extensive testing and a preview of astronomical results.
The ESO Paranal observatory is operating a heterogeneous set of science detectors. The maintenance and
quality control of science detectors is an important routine task to retain the technical and science performance
of the instrumentation. In 2006 a detector monitoring working group was built devoted with the following tasks:
inventory of the currently existing detector calibration plans and monitored quality characteristics, completion
and homogenization of the detector calibrations plans, design and implementation of cross-instrument applicable
templates and data reduction pipeline recipes and monitoring tools.
The instrument calibration plans include monthly and daily scheduled detector calibrations. The monthly
calibrations are to measure linearity, contamination and gain including the inter-pixel capacitance correction
factor. A reference recipe has been defined to be applicable to all operational VLT instruments and has been
tested on archive calibration frames for optical, near- and mid-infrared science detectors. The daily calibrations
measure BIAS or DARK level and read-out noise in different ways. This has until now prevented cross
detector comparison of performance values. The upgrade of the daily detector calibration plan consists of the
homogenization of the measurement method in the existing pipeline recipes.
With the completion of the first generation instrumentation set on the Very Large Telescope, a total of eleven instruments are now provided at the VLT/VLTI for science operations. For each of them, ESO provides automatic data reduction facilities in the form of instrument pipelines developed in collaboration with the instrument consortia. The pipelines are deployed in different environments, at the observatory and at the ESO headquarters, for on-line assessment of observations, instruments and detector monitoring, as well as data quality control and products generation. A number of VLT pipelines are also distributed to the user community together with front-end applications for batch and interactive usage.
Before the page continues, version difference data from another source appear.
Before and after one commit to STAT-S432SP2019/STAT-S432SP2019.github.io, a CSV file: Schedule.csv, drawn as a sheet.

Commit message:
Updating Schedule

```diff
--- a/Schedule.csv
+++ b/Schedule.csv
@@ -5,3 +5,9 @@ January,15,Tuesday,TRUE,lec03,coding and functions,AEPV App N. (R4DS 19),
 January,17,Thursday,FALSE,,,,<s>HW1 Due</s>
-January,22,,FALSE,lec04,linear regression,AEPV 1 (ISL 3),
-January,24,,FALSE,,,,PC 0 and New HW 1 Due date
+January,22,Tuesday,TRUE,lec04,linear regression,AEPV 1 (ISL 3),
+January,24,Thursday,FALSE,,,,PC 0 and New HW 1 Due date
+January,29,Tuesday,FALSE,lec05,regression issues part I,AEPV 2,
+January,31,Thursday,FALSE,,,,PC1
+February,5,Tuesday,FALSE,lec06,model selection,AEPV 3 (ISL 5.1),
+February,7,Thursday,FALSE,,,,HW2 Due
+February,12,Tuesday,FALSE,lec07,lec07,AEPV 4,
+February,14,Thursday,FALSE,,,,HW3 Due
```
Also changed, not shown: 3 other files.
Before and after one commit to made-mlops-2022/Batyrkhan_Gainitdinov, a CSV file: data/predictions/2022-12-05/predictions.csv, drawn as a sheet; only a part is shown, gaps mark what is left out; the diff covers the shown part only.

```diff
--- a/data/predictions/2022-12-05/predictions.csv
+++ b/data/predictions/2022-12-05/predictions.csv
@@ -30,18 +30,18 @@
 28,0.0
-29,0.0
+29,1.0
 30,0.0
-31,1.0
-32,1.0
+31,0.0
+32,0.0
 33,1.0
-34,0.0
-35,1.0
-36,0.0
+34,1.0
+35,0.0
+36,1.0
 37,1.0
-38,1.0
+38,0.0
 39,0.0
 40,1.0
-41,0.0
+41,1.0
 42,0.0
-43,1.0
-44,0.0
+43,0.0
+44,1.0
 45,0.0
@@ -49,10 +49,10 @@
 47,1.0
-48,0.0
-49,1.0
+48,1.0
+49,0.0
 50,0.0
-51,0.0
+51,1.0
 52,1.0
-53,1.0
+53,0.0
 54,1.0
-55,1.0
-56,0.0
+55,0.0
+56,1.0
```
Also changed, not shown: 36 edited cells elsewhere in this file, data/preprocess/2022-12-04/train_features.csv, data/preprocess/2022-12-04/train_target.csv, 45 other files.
The main application of the pipeline is to support the Quality Control process. However, ESO also aims to deliver pipelines that can generate science ready products for a major fraction of the scientific needs of the users. This paper provides an overview of the current developments for the VLT/VLTI next generation of instruments and of the prototyping studies of new tools for science users.
The VLTI has been operating for about 5 years using the VINCI instrument first, and later MIDI. In October 2005
(Period 76) the first Science Operations with the AMBER instrument started, with 14 Open Time proposals in
the observing queues submitted by the astronomical community. AMBER, the near-infrared/red focal instrument
of the VLTI, operates in the bands J, H, and, K (i.e. 1.0 to 2.5 micrometers) with three beams, thus enabling the
use of closure phase techniques. Light was fed from the 8m Unit Telescopes (UT). The Instrument was offered
with the Low Resolution Mode (JHK) and the Medium Resolution Mode in K-band on the UTs. We will present
how the AMBER VLTI Science Operations currently are performed and integrated into the general Paranal
Science Operations, using the extensive experience of Service Mode operations performed by the Paranal Science
operations and in particular applying the know-how learned from the two years of MIDI Science Operations. We
will also be presenting the operational statistics from these first ever Open Time observations with AMBER.
PRIMA, the Phase-Referenced Imaging and Micro-arcsecond Astrometry facility for the Very Large Telescope Interferometer, is now nearing the end of its manufacturing phase. An intensive test period of the various sub-systems (star separators, fringe sensor units and incremental metrology) and of their interactions in the global system will start in Garching as soon as they are delivered. The status and performances of the individual sub-systems are presented in this paper as well as the proposed observation and calibration strategy to reach the challenging goal of high-accuracy differential astrometry at 10 μas level.
The ESO Data Flow Operations group (also called Quality Control group) is dedicated to look into the performance of the different VLT instruments, to verify the quality of the calibration and scientific data, to control and monitor them on different time scales. At ESO headquarters in Garching, Germany, one QC scientist is dedicated to these tasks for the VLTI instruments: VINCI, MIDI, AMBER, and (eventually) PRIMA.
In this paper, we focus on MIDI. In this presentation, we define the tasks of the Quality Control scientist and describe the lessons learned on quality control and instrument trending with the commissioning instrument VINCI. We then illustrate the different aspects of the MIDI Data Flow Operations supported by the QC scientist such as data management issues (data volume, distribution to the community), processing of the data, and data quality control.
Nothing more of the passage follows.